Story by Lynn Levine, Regional Manager, Boston, Massachusetts
Two families’ lives were changed recently. That is the power of the Red Cross.
A few weeks back, a request to locate John P. Smith a.k.a. John Jr.* landed on my desk. Reconnecting families after disaster, war, or other humanitarian emergencies is a fundamental activity of the Red Cross. When families are separated across international borders, the Red Cross’ Restoring Family Links program is there to help.
In the case of John Jr., I was a little skeptical about our chance at success. He has a very common name, and Philippo, the seeker and John’s uncle, had not had any contact with him or his sister Maria in 40 years.
What we knew was that John H. Smith a.k.a. John Sr. had served in Italy during World War II. While there, he married a young Italian bride, Ariana, and had two children, John Jr. and Mary. They later divorced, and John Sr. moved back to the US with his children. A few years later, after their father’s early death, the children were placed in foster care.
Philippo, Ariana’s brother, began looking for the children not long after John Sr. left Italy. He eventually moved to Australia, but never gave up the search. According to Philippo, Ariana never gave up looking either, but in the early years after her ex-husband’s departure, she remained embarrassed and reclusive, given that divorcees were not looked upon kindly at that time. Philippo’s renewed search was prompted by Maria’s death three years ago and his own advancing age.
As we began our search, we learned through public records, that John Jr. and his wife were deceased. The only remaining leads were the name of their possible daughter, Louise, and a list of telephone numbers of anyone who might have been connected to John Jr. The outcome of every phone call was a frustrating, “This number is no longer in service.”

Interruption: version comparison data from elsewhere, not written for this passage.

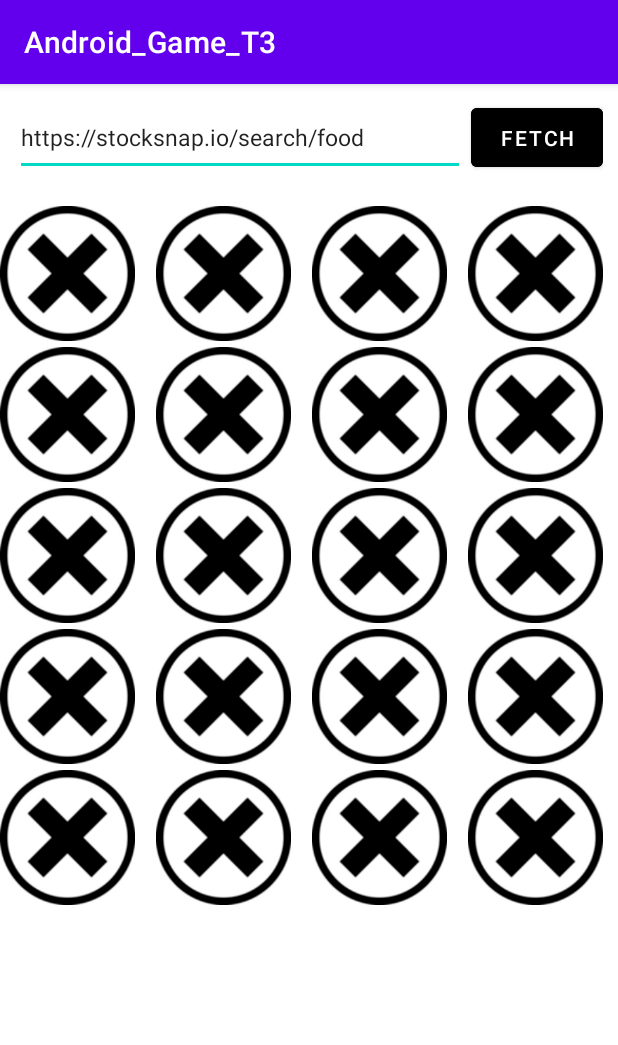
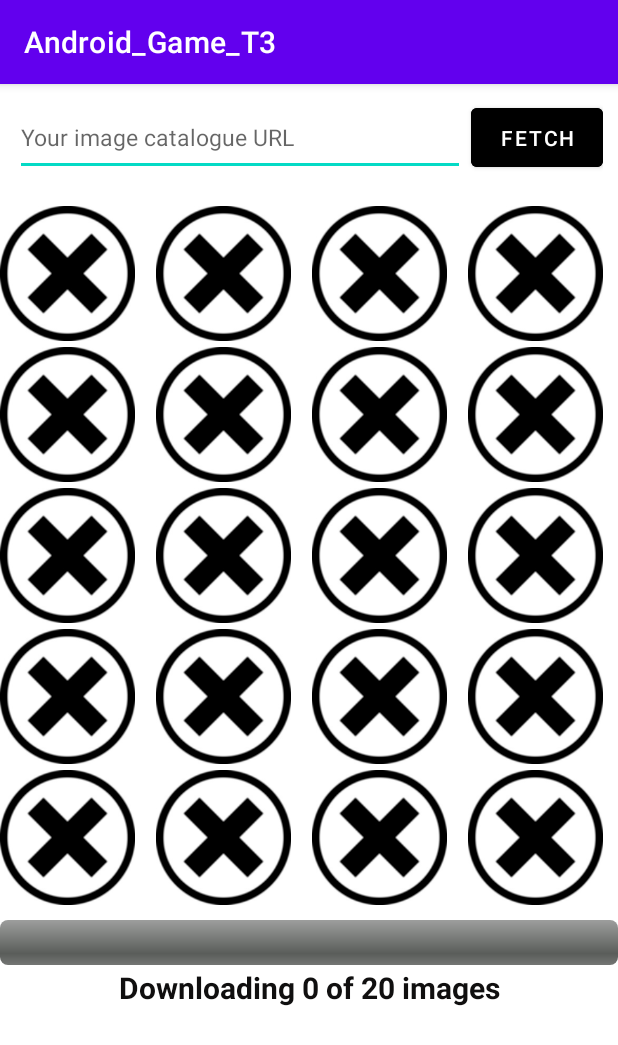
Before and after one commit to ChuaShuErn/Android_Game_Team03, an Android app: the FetchActivity screen opened directly, with no data from a screen before it, after a tap on "FETCH", on a phone screen of 412 x 824 dp. Shown: the top 1045 px of the screen. Run offline under Robolectric (Android 15) with nearby library versions, the phone set to English and light mode, and no system bars; 4 statements that could not run were skipped.

Commit message:
Furnished AutoComplete for URL search + URL failure handling

```diff
--- a/app/src/main/java/iss/workshop/android_game_t3/FetchActivity.java
+++ b/app/src/main/java/iss/workshop/android_game_t3/FetchActivity.java
@@ -11,6 +11,8 @@ import android.view.LayoutInflater;
 import android.view.View;
 import android.view.ViewGroup;
 import android.view.inputmethod.InputMethodManager;
+import android.widget.ArrayAdapter;
+import android.widget.AutoCompleteTextView;
 import android.widget.BaseAdapter;
 import android.widget.Button;
 import android.widget.EditText;
@@ -50,7 +52,7 @@ public class FetchActivity extends AppCompatActivity implements View.OnClickList
     private Thread downloadImageThread;
 
     //View attributes
-    private EditText urlSearchBar;
+    private AutoCompleteTextView urlSearchBar;
     private Button fetchBtn;
     private GridView imageGridView;
     private SelectImgListener listener;
@@ -65,6 +67,17 @@ public class FetchActivity extends AppCompatActivity implements View.OnClickList
         setContentView(R.layout.activity_fetch);
         myDirectory = getExternalFilesDir(Environment.DIRECTORY_PICTURES);
 
+        String[] exampleURLs =
+                     {  "https://stocksnap.io/search/spring",
+                        "https://stocksnap.io/search/food",
+                        "https://stocksnap.io/search/happy",
+                        "https://stocksnap.io/search/travel",
+                        "https://www.google.com",
+                        "https://invalid_website.com" };
+
+        ArrayAdapter<String> urlAdapter =
+                new ArrayAdapter<String>(this,android.R.layout.simple_list_item_1, exampleURLs);
+
         urlSearchBar = findViewById(R.id.urlSearchBar);
         urlSearchBar.setFocusableInTouchMode(true);
         urlSearchBar.setOnFocusChangeListener(new View.OnFocusChangeListener() {
@@ -76,6 +89,8 @@ public class FetchActivity extends AppCompatActivity implements View.OnClickList
                 }
             }
         });
+        urlSearchBar.setThreshold(1);
+        urlSearchBar.setAdapter(urlAdapter);
 
         fetchBtn = findViewById(R.id.fetchBtn);
         if (fetchBtn != null)
@@ -87,9 +102,9 @@ public class FetchActivity extends AppCompatActivity implements View.OnClickList
     private void parseHTMLImgURLs() {
 
         try {
+            ArrayList<String> thisImgUrlList = new ArrayList<>();
             Document doc = Jsoup.connect(mURL).get();
             Elements links = doc.select("img[src]");
-            ArrayList<String> thisImgUrlList = new ArrayList<>();
             for (Element link : links) {
                 if (link.attr("src").contains(".jpg") && link.attr("src").contains("https://")
                         && !link.attr("src").contains("?")) {
@@ -103,7 +118,7 @@ public class FetchActivity extends AppCompatActivity implements View.OnClickList
                 System.out.println(u);
 
         } catch (IOException e) {
-            ArrayList<String> thisImgUrlList = null;
+            imgUrlList = null;;
         }
 
     }
@@ -127,11 +142,11 @@ public class FetchActivity extends AppCompatActivity implements View.OnClickList
                 return 1; //1 = all good
             } else if (imgUrlList.size() < 20) {
                 return 2;
-            } else if (mURL.isEmpty() || mURL == null || mURL.trim().isEmpty())
-                return 4; //invalid url
-            else
+            } else
                 return 3;
         } catch (Exception e) {
+            if (mURL.isEmpty() || mURL == null || mURL.trim().isEmpty())
+                return 4; //invalid url
             return 3;
         }
     }
@@ -208,9 +223,8 @@ public class FetchActivity extends AppCompatActivity implements View.OnClickList
                 initGridView();
             }
 
-            mURL = null;
+
             urlSearchBar.clearFocus();
-            mURL = urlSearchBar.getText().toString();
 
 
             downloadImageThread = new Thread(new Runnable() {
@@ -218,12 +232,18 @@ public class FetchActivity extends AppCompatActivity implements View.OnClickList
                 public void run() {
                     isDownloadThreadRunning = true; //start running, say True
 
+
+                    mURL = urlSearchBar.getText().toString();
+
+                    runOnUiThread(new progressUiRunnable(0));
                     imgFileList = createDestFiles(); //get twenty blank files to store
                     int fetchURLStatusCode = getImgUrlList();
 
                     if (fetchURLStatusCode == 1) {
                         System.out.println("All good---ImgURLList Have-" + imgUrlList.size() + " URL strings");
                         fetchedImages = new ArrayList<>();
+
+
                         for (int i = 0; i < FETCH_IMAGES_MAX; i++) {
                             if (downloadThisImage(imgUrlList.get(i), imgFileList.get(i))) {
 
--- a/app/src/main/res/layout/activity_fetch.xml
+++ b/app/src/main/res/layout/activity_fetch.xml
@@ -12,7 +12,7 @@
         android:padding="10dp"
         android:orientation="horizontal">
 
-        <EditText
+        <!--<EditText
             android:id="@+id/urlSearchBar"
             android:layout_width="0dp"
             android:layout_height="match_parent"
@@ -20,7 +20,15 @@
             android:text="@string/default_search_url"
             android:hint="@string/url_hint"
             android:textSize="15sp"
-             />
+             /> -->
+        <AutoCompleteTextView
+            android:id="@+id/urlSearchBar"
+            android:layout_width="0dp"
+            android:layout_height="match_parent"
+            android:layout_weight="0.85"
+            android:hint="@string/url_hint"
+            android:textSize="15sp"/>
+
 
 
         <Button
```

There was little more to go on at that point. Each and every search using a combination of all the names involved turned up either results on Ancestry written by Philippo years ago or dozens of families named Smith. Furthermore, searching for John Jr.’s sister, Mary Smith, who by now would most likely have married and changed her name, would be tantamount to searching for a needle in a haystack. That left Louise as the only viable lead.

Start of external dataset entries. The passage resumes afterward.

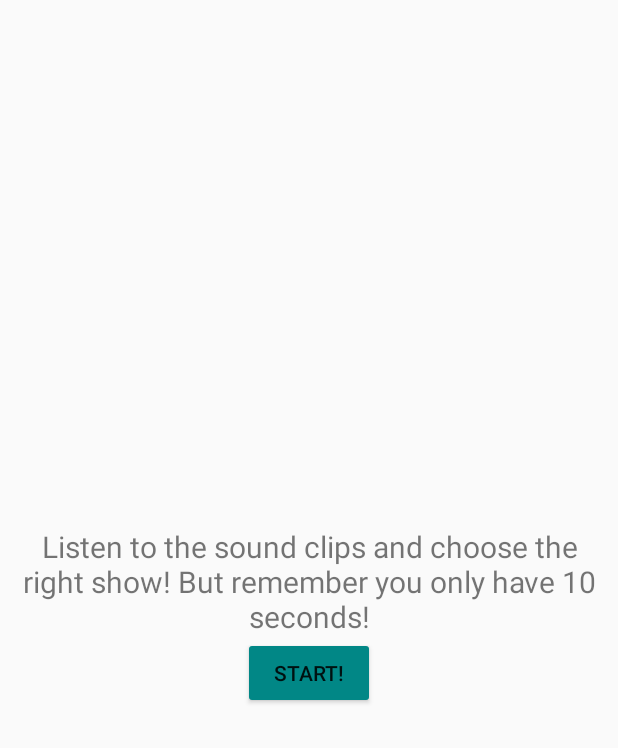
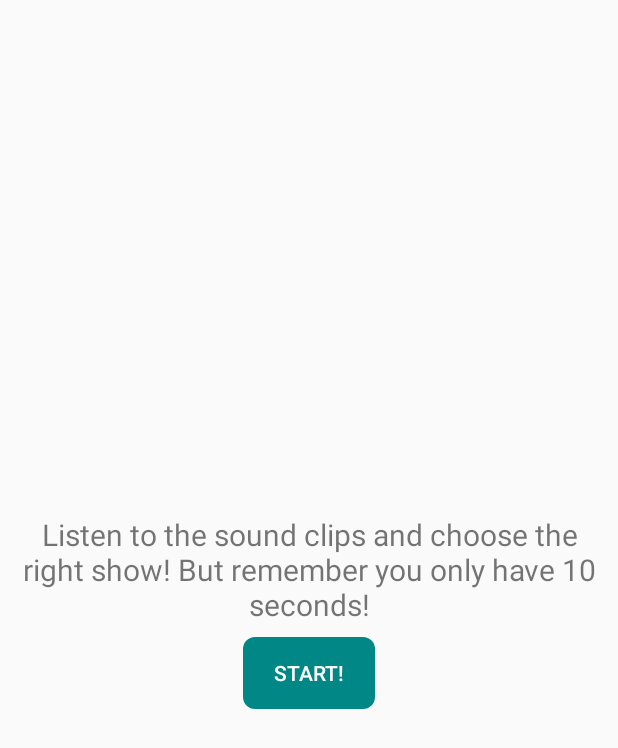
Before and after one commit to bluespacecube/Guess_That_Theme_Song, an Android app: the layout activity_game.xml on its own in the app's theme, with its tools: preview values and no code run, on a phone screen of 412 x 824 dp. Shown: the top 748 px of the screen. Run offline under Robolectric (Android 15) with nearby library versions, the phone set to English and light mode, and no system bars.

Commit message:
Fixed randomised answer options not working changes button design and fixed music timer showing to quickly

```diff
--- a/app/src/main/java/com/thomasv/guessthatthemesong/Question.java
+++ b/app/src/main/java/com/thomasv/guessthatthemesong/Question.java
@@ -1,7 +1,7 @@
 package com.thomasv.guessthatthemesong;
 
 public class Question {
-    private String[] answerChoices;
+    private final String[] answerChoices;
     private String songFileName;
     private int correctAnswerPos;
 
@@ -16,8 +16,8 @@ public class Question {
         return answerChoices;
     }
 
-    public int getCorrectAnswerPos(){
-        return correctAnswerPos;
+    public String getCorrectAnswer(){
+        return answerChoices[correctAnswerPos];
     }
 
     public String getSongFileName(){
--- /dev/null
+++ b/app/src/main/res/drawable/button2_shape.xml
@@ -0,0 +1,12 @@
+<?xml version="1.0" encoding="utf-8"?>
+<shape xmlns:android="http://schemas.android.com/apk/res/android" >
+
+    <solid android:color="@color/teal_700" />
+
+    <corners
+        android:bottomLeftRadius="8dp"
+        android:bottomRightRadius="8dp"
+        android:topLeftRadius="8dp"
+        android:topRightRadius="8dp" />
+
+</shape>
--- a/app/src/main/res/layout/activity_game.xml
+++ b/app/src/main/res/layout/activity_game.xml
@@ -26,12 +26,16 @@
 
         <Button
             android:id="@+id/start_button"
+            style="@style/Widget.AppCompat.Button.Borderless"
             android:layout_width="wrap_content"
             android:layout_height="wrap_content"
             android:layout_gravity="center"
+            android:layout_margin="8dp"
+            android:background="@drawable/button2_shape"
             android:backgroundTint="@color/main_color"
             android:onClick="startOnClick"
-            android:text="Start!" />
+            android:text="Start!"
+            android:textColor="#FFFFFF" />
     </LinearLayout>
 
     <FrameLayout
--- a/app/src/main/res/layout/activity_main.xml
+++ b/app/src/main/res/layout/activity_main.xml
@@ -29,10 +29,11 @@
 
     <Button
         android:id="@+id/button"
+        style="@style/Widget.AppCompat.Button.Borderless"
         android:layout_width="match_parent"
         android:layout_height="wrap_content"
         android:layout_margin="16dp"
-        android:backgroundTint="@color/purple_700"
+        android:background="@drawable/button_shape"
         android:onClick="buttonClick"
         android:text="Play!"
         android:textColor="#FFFFFF"
--- a/app/src/main/res/layout/fragment_correct_answer.xml
+++ b/app/src/main/res/layout/fragment_correct_answer.xml
@@ -53,10 +53,14 @@
 
                 <Button
                     android:id="@+id/inc_continue_button2"
+                    style="@style/Widget.AppCompat.Button.Borderless"
                     android:layout_width="wrap_content"
                     android:layout_height="wrap_content"
                     android:layout_gravity="center"
+                    android:layout_margin="8dp"
+                    android:background="@drawable/button2_shape"
                     android:text="Continue"
+                    android:textColor="#FFFFFF"
                     tools:layout_editor_absoluteX="88dp"
                     tools:layout_editor_absoluteY="148dp" />
 
--- a/app/src/main/res/layout/fragment_incorrect_answer.xml
+++ b/app/src/main/res/layout/fragment_incorrect_answer.xml
@@ -53,10 +53,14 @@
 
                 <Button
                     android:id="@+id/inc_continue_button2"
+                    style="@style/Widget.AppCompat.Button.Borderless"
                     android:layout_width="wrap_content"
                     android:layout_height="wrap_content"
                     android:layout_gravity="center"
+                    android:layout_margin="8dp"
+                    android:background="@drawable/button2_shape"
                     android:text="Continue"
+                    android:textColor="#FFFFFF"
                     tools:layout_editor_absoluteX="88dp"
                     tools:layout_editor_absoluteY="148dp" />
 
--- a/app/src/main/res/values/themes.xml
+++ b/app/src/main/res/values/themes.xml
@@ -1,6 +1,6 @@
 <resources xmlns:tools="http://schemas.android.com/tools">
     <!-- Base application theme. -->
-    <style name="MyTheme" parent="Theme.AppCompat.Light.DarkActionBar">
+    <style name="MyTheme" parent="Theme.AppCompat.Light.NoActionBar">
         <item name="android:forceDarkAllowed" tools:targetApi="q">false</item>
         <!-- Primary brand color. -->
         <item name="colorPrimary">@color/purple_500</item>
```
Also changed, not shown: app/src/main/java/com/thomasv/guessthatthemesong/GameActivity.java (+21 -8 lines), app/src/main/java/com/thomasv/guessthatthemesong/OptionsFragment.java (+12 -1 lines), app/src/main/res/drawable/button_shape.xml (added, +12 -0 lines), app/src/main/res/layout/fragment_options.xml (+16 -4 lines).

The name Louise Smith resulted in dozens of dubious leads, while numerous cold calls to strangers with the surname Smith turned out to be all dead ends.

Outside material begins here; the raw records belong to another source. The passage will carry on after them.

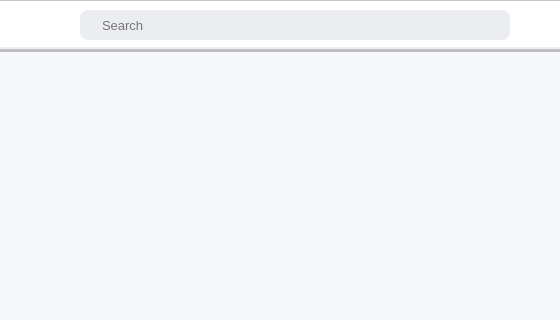
This is src/views/main_view.ui in devforgely/MFA-Simulator as Qt 5 draws it before an edit; both pictures show x 168 to 728 and y 0 to 320 of the 1390 by 830 pixel window. The edited form follows.
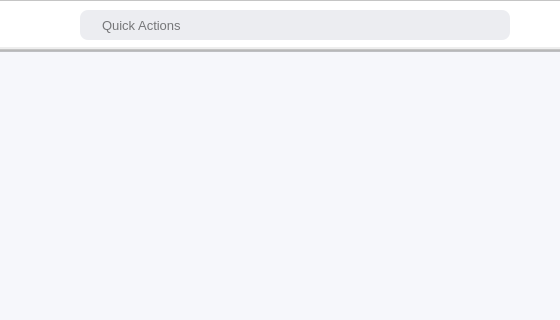
This is the edited form. Icons and pictures are not drawn.

Patch:
```diff
--- a/src/views/main_view.ui
+++ b/src/views/main_view.ui
@@ -324,7 +324,7 @@
                    <number>50</number>
                   </property>
                   <property name="placeholderText">
-                   <string>Search</string>
+                   <string>Quick Actions</string>
                   </property>
                  </widget>
                 </item>
```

Then a light bulb went off in my head.
By comparing the city’s property tax records with online maps, I could make a list of every neighbor in the vicinity of the last known address. Twenty-five letters and a week later two neighbors had contacted me. But it was the emotional call that came almost two weeks later that put all the puzzle pieces in place.
It was a woman named Lisa, Mary’s daughter. “I’m calling on behalf of my cousin Louise Smith,” she said. “We received a letter from you in the mail regarding relatives of ours who are trying to get in touch with us and we are very anxious to talk to you.”
“My cousin, Louise, is the one you sent the letter to. I’ll give you a little more detail when we have a chance to talk. She and her social worker requested that our side of the family handle this.”
“John Jr. was my uncle; Mary is my mother, and as you can imagine, we are very anxious to speak with you. I am a school teacher, but believe it or not, my students know a little about my family history so if the phone rings in the middle of class I will stop what we are doing and answer it.”
I called her back right away; she was with her 8th grade class, her excitement palatable as she relayed a family history that differed somewhat from Philippo’s.
According to Mary, John Sr. returned to the US on military orders with the intention of bringing the rest of the family over as soon as he could. Meanwhile, Ariana had serious unstated issues that resulted in the two children scrounging food out of a public trash bin. The State Department got involved and the children were brought to the US and into John Sr.’s custody.
Unfortunately at the time, it wasn't uncommon for families to place their children in orphanages when they thought the government could take better care of them. Indeed, John Sr. suffered from chronic illness and eventually died. The children were moved from the orphanage into foster care.
She wrote after our conversation, “I can’t express how weird it feels to wonder about something for so long and all of a sudden be this close to finding some answers. Holy cow. I’m 43 years old, and I can tell you that I literally thought this day would never come.”
Lisa and Mary attempted to contact Philippo years ago via letter, but they never heard back. Meanwhile, Philippo had been searching relentlessly for his niece and nephew for four decades.
We quickly provided both sides of the family with the others’ contact information. Lisa contacted me soon afterwards.
“Thank you so much for the information. It was, quite possibly, one of the most surreal, unbelievable experiences of my life. To have something that’s been so difficult for so long all of a sudden be as easy as a phone call…wow…and we can never, ever thank you enough for everything you and the Red Cross did to make it happen. It will be interesting to piece together the family’s history from here. Philippo and his family may have a different version of the events than we do, but the important thing is that we now know that we don’t exist in a complete vacuum.”
*All names and places have been changed to honor confidentialit